2. Download and extract Wordpress:
$ wget http://wordpress.org/latest.tar.gz $ tar -xzf latest.tar.gz
3. Copy the Wordpress content into /var/www/blog directory:
$ cp -Rf wordpress/* /var/www/blog/
4. Create the uploads directory and assign permissions:
$ mkdir /var/www/blog/wp-content/uploads $ chmod 777 /var/www/blog/wp-content/uploads
** The following steps should be performed on LB2
Install git and clone the repo:
$ apt-get install -y git $ git clone https://github.com/severalnines/s9s-admin.git
2. Before we start to deploy, make sure LB1 is accessible using passwordless SSH. Copy the SSH keys to LB1:
$ ssh-copy-id -i ~/.ssh/id_rsa 192.168.197.111
3. Since HAProxy and ClusterControl are co-located on the same server, we need to change the Apache default port to another port, for example port 8080. ClusterControl will run on port 8080 while HAProxy will take over port 80 to perform web load balancing.

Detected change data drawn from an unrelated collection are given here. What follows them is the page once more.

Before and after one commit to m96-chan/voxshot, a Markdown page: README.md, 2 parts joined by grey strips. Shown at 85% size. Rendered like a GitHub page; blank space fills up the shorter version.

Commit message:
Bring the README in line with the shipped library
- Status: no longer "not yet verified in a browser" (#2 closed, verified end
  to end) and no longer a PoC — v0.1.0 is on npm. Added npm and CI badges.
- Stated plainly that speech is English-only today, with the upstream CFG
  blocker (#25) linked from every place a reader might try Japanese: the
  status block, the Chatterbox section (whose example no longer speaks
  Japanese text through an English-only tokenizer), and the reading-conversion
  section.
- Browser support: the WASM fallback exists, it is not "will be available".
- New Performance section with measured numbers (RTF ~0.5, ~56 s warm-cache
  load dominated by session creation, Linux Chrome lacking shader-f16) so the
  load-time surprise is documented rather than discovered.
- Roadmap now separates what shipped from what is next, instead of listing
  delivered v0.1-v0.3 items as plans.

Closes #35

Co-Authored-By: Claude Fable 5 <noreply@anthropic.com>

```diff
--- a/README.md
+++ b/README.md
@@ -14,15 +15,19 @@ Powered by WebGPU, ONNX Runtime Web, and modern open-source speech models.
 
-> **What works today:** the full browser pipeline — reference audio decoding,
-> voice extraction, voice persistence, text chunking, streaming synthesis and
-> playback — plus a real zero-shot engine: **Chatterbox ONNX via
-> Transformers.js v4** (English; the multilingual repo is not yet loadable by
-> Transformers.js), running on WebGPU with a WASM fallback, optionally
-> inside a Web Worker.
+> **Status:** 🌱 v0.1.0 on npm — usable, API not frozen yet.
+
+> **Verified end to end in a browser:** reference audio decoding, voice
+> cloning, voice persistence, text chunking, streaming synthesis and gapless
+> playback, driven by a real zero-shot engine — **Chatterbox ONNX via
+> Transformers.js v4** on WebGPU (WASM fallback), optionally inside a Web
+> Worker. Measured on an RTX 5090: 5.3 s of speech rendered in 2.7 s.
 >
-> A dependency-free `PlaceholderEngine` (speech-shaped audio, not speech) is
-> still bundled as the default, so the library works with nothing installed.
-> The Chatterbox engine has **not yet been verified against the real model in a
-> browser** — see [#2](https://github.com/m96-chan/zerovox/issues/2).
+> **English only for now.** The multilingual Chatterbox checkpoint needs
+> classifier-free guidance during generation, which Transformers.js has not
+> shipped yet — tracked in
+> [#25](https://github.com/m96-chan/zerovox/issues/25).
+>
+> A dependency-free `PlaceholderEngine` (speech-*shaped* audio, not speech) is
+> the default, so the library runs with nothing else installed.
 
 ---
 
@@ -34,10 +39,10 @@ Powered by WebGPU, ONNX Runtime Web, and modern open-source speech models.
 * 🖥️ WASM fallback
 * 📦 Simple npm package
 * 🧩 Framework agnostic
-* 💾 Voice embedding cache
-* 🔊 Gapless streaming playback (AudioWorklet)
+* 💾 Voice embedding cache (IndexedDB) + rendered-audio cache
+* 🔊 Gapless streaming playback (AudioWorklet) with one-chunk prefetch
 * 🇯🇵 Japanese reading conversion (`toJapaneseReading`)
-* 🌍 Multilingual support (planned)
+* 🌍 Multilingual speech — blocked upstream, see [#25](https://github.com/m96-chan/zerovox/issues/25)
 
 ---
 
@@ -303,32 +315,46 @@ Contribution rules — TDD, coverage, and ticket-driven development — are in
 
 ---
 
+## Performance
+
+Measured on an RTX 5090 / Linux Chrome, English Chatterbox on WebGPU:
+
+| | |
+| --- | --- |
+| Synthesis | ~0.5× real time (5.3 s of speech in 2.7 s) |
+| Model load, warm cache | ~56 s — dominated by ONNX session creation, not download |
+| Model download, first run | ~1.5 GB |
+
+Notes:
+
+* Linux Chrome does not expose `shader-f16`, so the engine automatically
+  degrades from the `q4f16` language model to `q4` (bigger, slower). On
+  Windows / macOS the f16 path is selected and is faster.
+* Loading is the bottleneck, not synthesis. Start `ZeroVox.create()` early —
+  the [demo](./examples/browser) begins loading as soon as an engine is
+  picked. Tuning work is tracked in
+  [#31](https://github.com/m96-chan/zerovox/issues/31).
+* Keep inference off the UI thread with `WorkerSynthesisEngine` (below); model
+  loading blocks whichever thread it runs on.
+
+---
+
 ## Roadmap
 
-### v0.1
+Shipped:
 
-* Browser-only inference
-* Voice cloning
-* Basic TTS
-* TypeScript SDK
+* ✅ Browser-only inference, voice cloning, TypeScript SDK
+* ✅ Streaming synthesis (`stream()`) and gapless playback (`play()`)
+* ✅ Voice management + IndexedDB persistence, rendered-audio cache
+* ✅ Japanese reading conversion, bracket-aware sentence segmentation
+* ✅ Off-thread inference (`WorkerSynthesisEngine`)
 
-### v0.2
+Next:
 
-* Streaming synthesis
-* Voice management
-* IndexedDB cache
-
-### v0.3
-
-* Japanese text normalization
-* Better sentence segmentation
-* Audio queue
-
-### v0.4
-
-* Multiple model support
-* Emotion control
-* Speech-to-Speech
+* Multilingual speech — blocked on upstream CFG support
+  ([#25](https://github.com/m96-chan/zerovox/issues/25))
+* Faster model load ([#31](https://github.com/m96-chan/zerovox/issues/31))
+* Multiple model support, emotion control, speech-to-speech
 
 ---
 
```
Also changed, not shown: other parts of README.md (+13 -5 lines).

Open the Apache configuration file at /etc/apache2/ports.conf and make the following changes:
NameVirtualHost *:8080 Listen 8080
4. Configure the default site to use the new port:
$ vim /etc/apache2/sites-enabled/000-default
Change following line:
5. Restart Apache to apply the changes:
$ service apache2 restart
** Take note that the ClusterControl address has changed to port 8080, https://192.168.197.112:8080/clustercontrol.
6. Install HAProxy on both nodes:
$ cd s9s-admin/cluster/ $ ./s9s_haproxy --install -i 1 -h 192.168.197.111 $ ./s9s_haproxy --install -i 1 -h 192.168.197.112
7. Install Keepalived on LB1 (master) and LB2 (backup) with 192.168.197.100 as virtual IP:
$ ./s9s_haproxy --install-keepalived -i 1 -x 192.168.197.111 -y 192.168.197.112 -v 192.168.197.100
8. The 2 load balancer nodes have now been installed, and are integrated with ClusterControl. You can verify this by checking out the Nodes tab in the ClusterControl UI under HAProxy section:
** The following steps should be performed on LB1 and LB2
1. By default, our script will configure the MySQL reverse proxy service to listen on port 33306. We will need to add a few more lines to tell HAproxy to load balance our web server farm as well. Add following line in /etc/haproxy/haproxy.cfg:
frontend http-in bind *:80 default_backend web_farm backend web_farm server NODE1 192.168.197.101:80 maxconn 32 server NODE2 192.168.197.102:80 maxconn 32 server NODE3 192.168.197.103:80 maxconn 32
2. Restart HAProxy service:
$ killall haproxy $ /usr/sbin/haproxy -f /etc/haproxy/haproxy.cfg -p /var/run/haproxy.pid -st `cat /var/run/haproxy.pid`
** The following steps should be performed from a Web browser.
1. Now that we have a load-balanced setup that is ready to support WordPress, we will now create our WordPress database. From the ClusterControl UI, go to Manage > Schema and Users > Create Database to create the database:
2. Create the database user under Privileges tab:
3. Assign the correct privileges for blog_user on database blog_site:
4. Once done, navigate to the WordPress URL through virtual IP at http://192.168.197.100/blog and follow the installation wizard. Your database credentials would be something like this :
5. Click Submit and proceed with the rest of the wizard. WordPress will be ready and accessible using virtual IP http://192.168.197.100/blog.
1. Check the HAproxy statistics by logging into the HAProxy admin page at LB1 host port 9600. The default username/password is admin/admin. You should see some bytes in and out on the web_farm and s9s_33306_production sections:
2. Check and observe the traffic on your database cluster from the ClusterControl overview page at https://192.168.197.112:8080/clustercontrol :
3. Create a new article and upload a new image. Make sure the image file exists on all web servers.
Congratulations, you have now deployed a scalable Wordpress setup with clustering both at the web and the database layers.